Use the support of family and friends, too — they may start to notice changes before you do.

Changing to a combination that’s known to have zero interactions can help if, for example, you’re prescribed TCAs, MAOIs, or taking St. John’s Wort.

“If you’re very happy with your contraception, have been on it sometime, and really don’t want to change it, I would suggest swapping the antidepressant,” Lee says. “However, it depends on each person’s situation and the specific side effects they’re experiencing.”

If you’re interested in seeing whether your side effects are down to your contraceptive or antidepressant, you can try changing to the non-hormonal copper IUD and continue with your normal antidepressant to see if your symptoms improve.

“Time is a tool,” Lee notes. “It usually takes 4 to 6 weeks for drugs and hormones to be completely out of your system, so always wait about 3 months after swapping before you decide if things are better or worse.”

Remember: If you want to prevent pregnancy, talk with a healthcare professional before stopping any contraception.

Some forms of birth control, like the pill, can be stopped right away, though it can be best to wait until the end of the pack or cycle to help avoid irregular bleeding and predict your next period.

Others, like the implant and IUD, require a doctor or other healthcare professional to remove them.
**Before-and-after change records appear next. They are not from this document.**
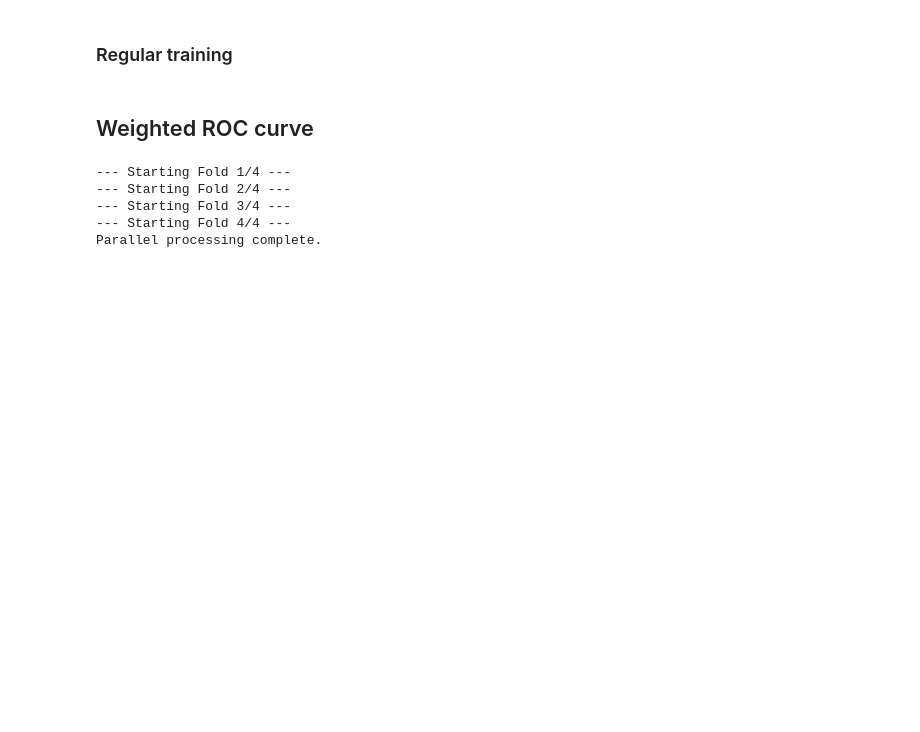
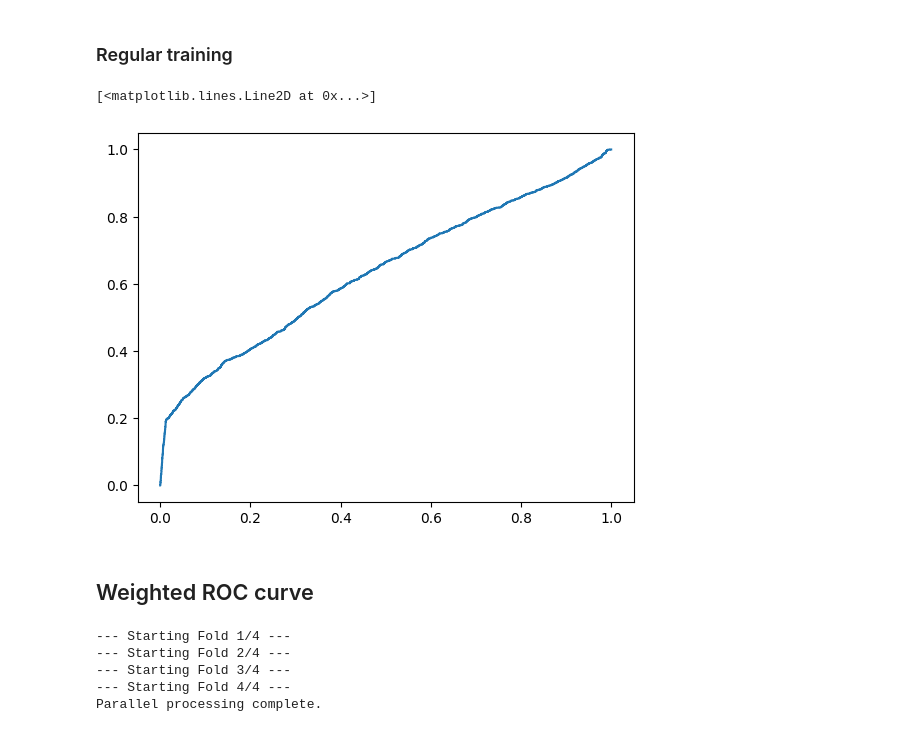
Before and after one commit to katzkid/RoC_Analysis, a Jupyter notebook: SVM_BankMarketing_weighted.ipynb, the cells around one changed output. Cells and saved outputs as stored; diff of their text form; code cells hidden in the pictures; blank space fills up the shorter version.

```diff
--- a/SVM_BankMarketing_weighted.ipynb
+++ b/SVM_BankMarketing_weighted.ipynb
@@ -538,6 +541,12 @@ clf.fit(X_train, y_train)
 #calculate ROC results
 fpr_roc, tpr_roc, threshold_roc = roc_curve(y_test, clf.predict_proba(X_test)[:, 1])
 results_original_roc = {"fpr": fpr_roc, "tpr": tpr_roc, "thresholds": threshold_roc, "name": "SVM Regression", "auc": auc(fpr_roc, tpr_roc), "model": clf}
+# %%
+from matplotlib import pyplot as plt
+plt.plot(fpr_roc, tpr_roc, label='SVM Regression (AUC = {:.2f})'.format(auc(fpr_roc, tpr_roc)))
+# %% [output]
+[<matplotlib.lines.Line2D at 0x...>]
+[figure, added]
 # %% [markdown]
 ## Weighted ROC curve
 # %%
```
Also changed, not shown: parts of 11 cells of this notebook, 4 other files.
In most cases, the hormones leave your body within a few days. That means you’ll need to use a non-hormonal form of contraception or a barrier method, like condoms, straight away if you want to prevent pregnancy.

In the case of the shot, the birth control effects can last a lot longer — around 3 months.

Unfortunately, some people do experience side effects as a result of coming off birth control. Menstrual changes are common, and can come in the form of irregular periods, spotting, and lighter or heavier bleeding.

Conditions that you experienced before starting birth control, like acne breakouts, may also reappear. On the other hand, any negative side effects of your hormonal contraceptive should disappear.

If you’re finding the changes difficult to cope with or haven’t had a regular period 3 months after stopping, connect with a healthcare professional for advice.

There’s still much to learn about the relationship between birth control and antidepressants.

For now, you’re safe to take the more modern antidepressant types, such as SSRIs and SNRIs, with any form of contraception.

But no matter what combination you choose, always seek advice from a healthcare professional before starting, swapping, or stopping any medication.

Lauren Sharkey is a U.K.-based journalist and author specializing in women’s issues. When she isn’t trying to discover a way to banish migraines, she can be found uncovering the answers to your lurking health questions. She has also written a book profiling young female activists across the globe and is currently building a community of such resisters. Catch her on Twitter.